Work required » Leave the pictures behind and repeat all the entries exactly.

START Records to use

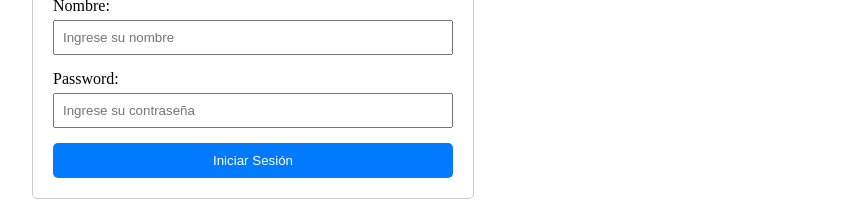
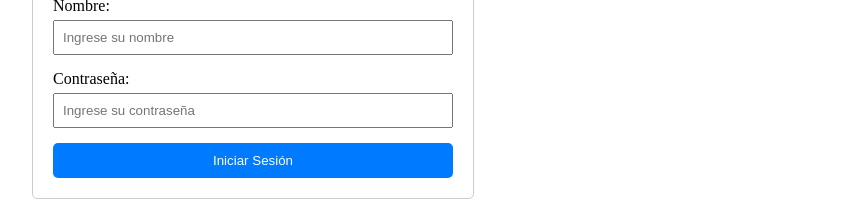
Before and after one commit to AalSaa/tbd-control-2, a Vue app in the folder frontend/: page / in a window 1280 px wide. Shown: the part 195-396 px from the top of the page, without its empty margins (387-1255 px from the left). Built offline with nearby package versions, Linux system fonts and the light colour scheme; what vue3-cookies would draw is missing.

Commit message:
feat(Frontend): grammar fix

```diff
--- a/frontend/src/Views/LoginUser.vue
+++ b/frontend/src/Views/LoginUser.vue
@@ -7,7 +7,7 @@
                 <input type="text" v-model="userData.name" placeholder="Ingrese su nombre" required />
             </div>
             <div>
-                <label for="password">Password:</label>
+                <label for="password">Contraseña:</label>
                 <input type="password" v-model="userData.password" placeholder="Ingrese su contraseña" required />
             </div>
             <button type="submit">Iniciar Sesión</button>
--- a/frontend/src/components/NavBar.vue
+++ b/frontend/src/components/NavBar.vue
@@ -3,15 +3,15 @@
         <div class="nav-links">
             <div v-if="loginState" class="nav-links-task">
                 <RouterLink class="nav-link-newtask nav-link-button" to="/newtask">
-                    New Tasks
+                    Nueva Tarea
                 </RouterLink>
                 <RouterLink class="nav-link-alltasks nav-link-button" to="/viewalltasks">
-                    All Tasks
+                    Todas las tareas
                 </RouterLink>
             </div>
 
             <RouterLink v-if="loginState" class="nav-link-logout nav-link-button" v-on:click="logout()" to="/">
-                Logout
+                Cerrar Sesión
             </RouterLink>
 
             <div class="nav-link-login-register" v-else>
```
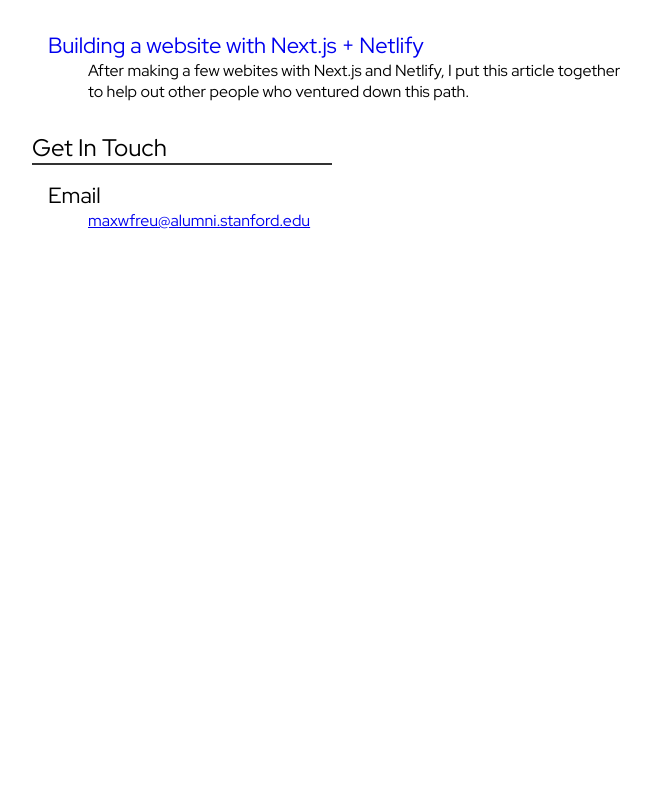
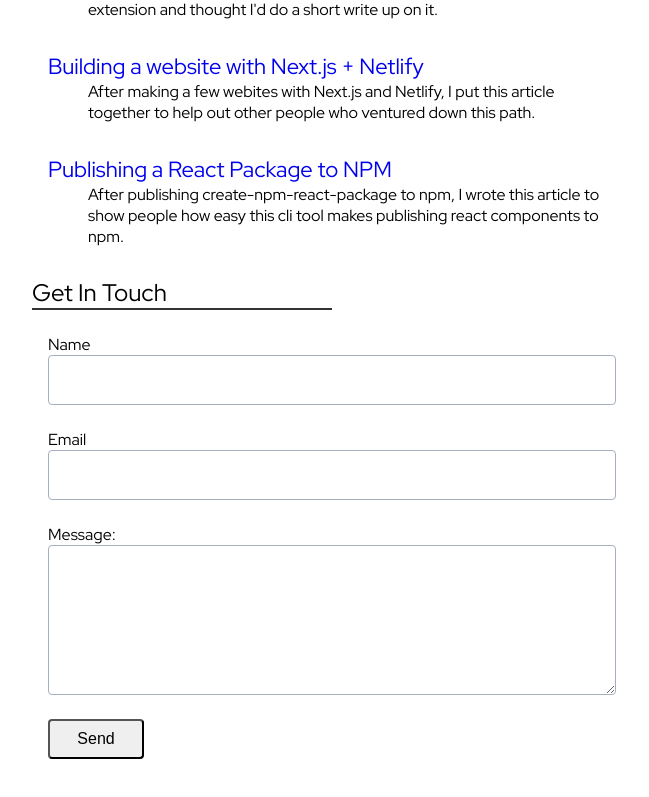
Before and after one commit to maxwfreu/My-Website, a Next.js app: page / in a window 1280 px wide. Shown: the part 1349-2146 px from the top of the page, without its empty margins (308-957 px from the left). Before the commit the page ends 1628 px from the top, so only its background shows below. Built offline with nearby package versions, Linux system fonts and the light colour scheme.

Commit message:
Adding medium article, adding contact form

```diff
--- /dev/null
+++ b/components/ContactForm/index.js
@@ -0,0 +1,34 @@
+import React, { useState } from 'react';
+import '../../static/styles/contact-form.scss';
+
+const ContactForm = () => {
+  const [didContact, setDidContact] = useState(false);
+  if (didContact) {
+    return (
+      <div>
+        <p>Message Sent! 🎉</p>
+        Thanks for reaching out. I'll get back to you as soon as I can :)
+      </div>
+    )
+  }
+  return (
+    <form className="contact-form" name="contact" method="POST" netlify-honeypot="gotcha" data-netlify="true">
+      <div className="gotcha">
+        <label>Don’t fill this out if you're human: <input name="gotcha" /></label>
+      </div>
+      <div>
+        <label>Name <input type="text" name="name" required /></label>
+      </div>
+      <div>
+        <label>Email <input type="email" name="email" required /></label>
+      </div>
+      <div>
+        <label>Message: <textarea name="message" required></textarea></label>
+      </div>
+      <div>
+        <button type="submit" onSubmit={() => setDidContact(true)}>Send</button>
+      </div>
+    </form>
+  );
+}
+export default ContactForm;
--- a/pages/index.js
+++ b/pages/index.js
@@ -1,6 +1,7 @@
 import React from 'react';
 import DescriptiveSection from '../components/DescriptiveSection';
 import Projects from '../components/Projects';
+import ContactForm from '../components/ContactForm';
 import '../static/styles/index.scss';
 
 const Home = () => (
@@ -28,17 +29,16 @@ const Home = () => (
         <dd>
           After making a few webites with Next.js and Netlify, I put this article together to help out other people who ventured down this path.
         </dd>
+        <dt>
+          <a href="https://medium.com/@mfreundlich1/publishing-a-react-package-to-npm-4885dcbd02ac" target="_blank" rel="noopener noreferrer">Publishing a React Package to NPM</a>
+        </dt>
+        <dd>
+          After publishing create-npm-react-package to npm, I wrote this article to show people how easy this cli tool makes publishing react components to npm.
+        </dd>
       </dl>
     </DescriptiveSection>
     <DescriptiveSection title="Get In Touch" identifier="contact">
-      <dl>
-        <dt>Email</dt>
-        <dd>
-          <a href="mailto:maxwfreu@alumni.stanford.edu" aria-label="Email">
-            maxwfreu@alumni.stanford.edu
-          </a>
-        </dd>
-      </dl>
+      <ContactForm />
     </DescriptiveSection>
   </div>
 );
--- a/static/styles/constants.scss
+++ b/static/styles/constants.scss
@@ -1,6 +1,7 @@
 // Colors
 $blue: #0aa0d9;
 $gray: #2d3033;
+$lightGray: #a4b0be;
 $offwhite: #f8faff;
 $black: #000;
 $white: #fff;
--- /dev/null
+++ b/static/styles/contact-form.scss
@@ -0,0 +1,35 @@
+@import 'constants';
+
+.contact-form {
+  label {
+    display: flex;
+    flex-direction: column;
+    margin-top: $scale * 3;
+  }
+
+  input,
+  textarea {
+    border: 1px solid $lightGray;
+    border-radius: 4px;
+    font-size: 16px;
+    height: 50px;
+  }
+
+  textarea {
+    height: 150px;
+  }
+
+  button {
+    border-radius: 4px;
+    font-size: 16px;
+    height: $scale * 5;
+    margin-top: $scale * 3;
+    width: $scale * 12;
+
+    &:hover {
+      background-color: $black;
+      color: $white;
+      cursor: pointer;
+    }
+  }
+}
--- a/static/styles/descriptive-section.scss
+++ b/static/styles/descriptive-section.scss
@@ -30,5 +30,6 @@
 
   .descriptive-section-inner {
     padding-left: $scale * 2;
+    padding-right: $scale * 2;
   }
 }
--- a/static/styles/index.scss
+++ b/static/styles/index.scss
@@ -36,3 +36,11 @@ p {
   margin-bottom: 1rem;
   margin-top: 0;
 }
+
+.content a {
+  color: rgb(0, 0, 238) !important;
+}
+
+.gotcha {
+  display: none;
+}
```
Also changed, not shown: static/images/Screen Shot 2019-03-01 at 3.31.46 PM.png (deleted).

END Records to use

Problem solution »
Before and after one commit to AalSaa/tbd-control-2, a Vue app in the folder frontend/: page / in a window 1280 px wide. Shown: the part 195-396 px from the top of the page, without its empty margins (387-1255 px from the left). Built offline with nearby package versions, Linux system fonts and the light colour scheme; what vue3-cookies would draw is missing.

Commit message:
feat(Frontend): grammar fix

```diff
--- a/frontend/src/Views/LoginUser.vue
+++ b/frontend/src/Views/LoginUser.vue
@@ -7,7 +7,7 @@
                 <input type="text" v-model="userData.name" placeholder="Ingrese su nombre" required />
             </div>
             <div>
-                <label for="password">Password:</label>
+                <label for="password">Contraseña:</label>
                 <input type="password" v-model="userData.password" placeholder="Ingrese su contraseña" required />
             </div>
             <button type="submit">Iniciar Sesión</button>
--- a/frontend/src/components/NavBar.vue
+++ b/frontend/src/components/NavBar.vue
@@ -3,15 +3,15 @@
         <div class="nav-links">
             <div v-if="loginState" class="nav-links-task">
                 <RouterLink class="nav-link-newtask nav-link-button" to="/newtask">
-                    New Tasks
+                    Nueva Tarea
                 </RouterLink>
                 <RouterLink class="nav-link-alltasks nav-link-button" to="/viewalltasks">
-                    All Tasks
+                    Todas las tareas
                 </RouterLink>
             </div>
 
             <RouterLink v-if="loginState" class="nav-link-logout nav-link-button" v-on:click="logout()" to="/">
-                Logout
+                Cerrar Sesión
             </RouterLink>
 
             <div class="nav-link-login-register" v-else>
```
Before and after one commit to maxwfreu/My-Website, a Next.js app: page / in a window 1280 px wide. Shown: the part 1349-2146 px from the top of the page, without its empty margins (308-957 px from the left). Before the commit the page ends 1628 px from the top, so only its background shows below. Built offline with nearby package versions, Linux system fonts and the light colour scheme.

Commit message:
Adding medium article, adding contact form

```diff
--- /dev/null
+++ b/components/ContactForm/index.js
@@ -0,0 +1,34 @@
+import React, { useState } from 'react';
+import '../../static/styles/contact-form.scss';
+
+const ContactForm = () => {
+  const [didContact, setDidContact] = useState(false);
+  if (didContact) {
+    return (
+      <div>
+        <p>Message Sent! 🎉</p>
+        Thanks for reaching out. I'll get back to you as soon as I can :)
+      </div>
+    )
+  }
+  return (
+    <form className="contact-form" name="contact" method="POST" netlify-honeypot="gotcha" data-netlify="true">
+      <div className="gotcha">
+        <label>Don’t fill this out if you're human: <input name="gotcha" /></label>
+      </div>
+      <div>
+        <label>Name <input type="text" name="name" required /></label>
+      </div>
+      <div>
+        <label>Email <input type="email" name="email" required /></label>
+      </div>
+      <div>
+        <label>Message: <textarea name="message" required></textarea></label>
+      </div>
+      <div>
+        <button type="submit" onSubmit={() => setDidContact(true)}>Send</button>
+      </div>
+    </form>
+  );
+}
+export default ContactForm;
--- a/pages/index.js
+++ b/pages/index.js
@@ -1,6 +1,7 @@
 import React from 'react';
 import DescriptiveSection from '../components/DescriptiveSection';
 import Projects from '../components/Projects';
+import ContactForm from '../components/ContactForm';
 import '../static/styles/index.scss';
 
 const Home = () => (
@@ -28,17 +29,16 @@ const Home = () => (
         <dd>
           After making a few webites with Next.js and Netlify, I put this article together to help out other people who ventured down this path.
         </dd>
+        <dt>
+          <a href="https://medium.com/@mfreundlich1/publishing-a-react-package-to-npm-4885dcbd02ac" target="_blank" rel="noopener noreferrer">Publishing a React Package to NPM</a>
+        </dt>
+        <dd>
+          After publishing create-npm-react-package to npm, I wrote this article to show people how easy this cli tool makes publishing react components to npm.
+        </dd>
       </dl>
     </DescriptiveSection>
     <DescriptiveSection title="Get In Touch" identifier="contact">
-      <dl>
-        <dt>Email</dt>
-        <dd>
-          <a href="mailto:maxwfreu@alumni.stanford.edu" aria-label="Email">
-            maxwfreu@alumni.stanford.edu
-          </a>
-        </dd>
-      </dl>
+      <ContactForm />
     </DescriptiveSection>
   </div>
 );
--- a/static/styles/constants.scss
+++ b/static/styles/constants.scss
@@ -1,6 +1,7 @@
 // Colors
 $blue: #0aa0d9;
 $gray: #2d3033;
+$lightGray: #a4b0be;
 $offwhite: #f8faff;
 $black: #000;
 $white: #fff;
--- /dev/null
+++ b/static/styles/contact-form.scss
@@ -0,0 +1,35 @@
+@import 'constants';
+
+.contact-form {
+  label {
+    display: flex;
+    flex-direction: column;
+    margin-top: $scale * 3;
+  }
+
+  input,
+  textarea {
+    border: 1px solid $lightGray;
+    border-radius: 4px;
+    font-size: 16px;
+    height: 50px;
+  }
+
+  textarea {
+    height: 150px;
+  }
+
+  button {
+    border-radius: 4px;
+    font-size: 16px;
+    height: $scale * 5;
+    margin-top: $scale * 3;
+    width: $scale * 12;
+
+    &:hover {
+      background-color: $black;
+      color: $white;
+      cursor: pointer;
+    }
+  }
+}
--- a/static/styles/descriptive-section.scss
+++ b/static/styles/descriptive-section.scss
@@ -30,5 +30,6 @@
 
   .descriptive-section-inner {
     padding-left: $scale * 2;
+    padding-right: $scale * 2;
   }
 }
--- a/static/styles/index.scss
+++ b/static/styles/index.scss
@@ -36,3 +36,11 @@ p {
   margin-bottom: 1rem;
   margin-top: 0;
 }
+
+.content a {
+  color: rgb(0, 0, 238) !important;
+}
+
+.gotcha {
+  display: none;
+}
```
Also changed, not shown: static/images/Screen Shot 2019-03-01 at 3.31.46 PM.png (deleted).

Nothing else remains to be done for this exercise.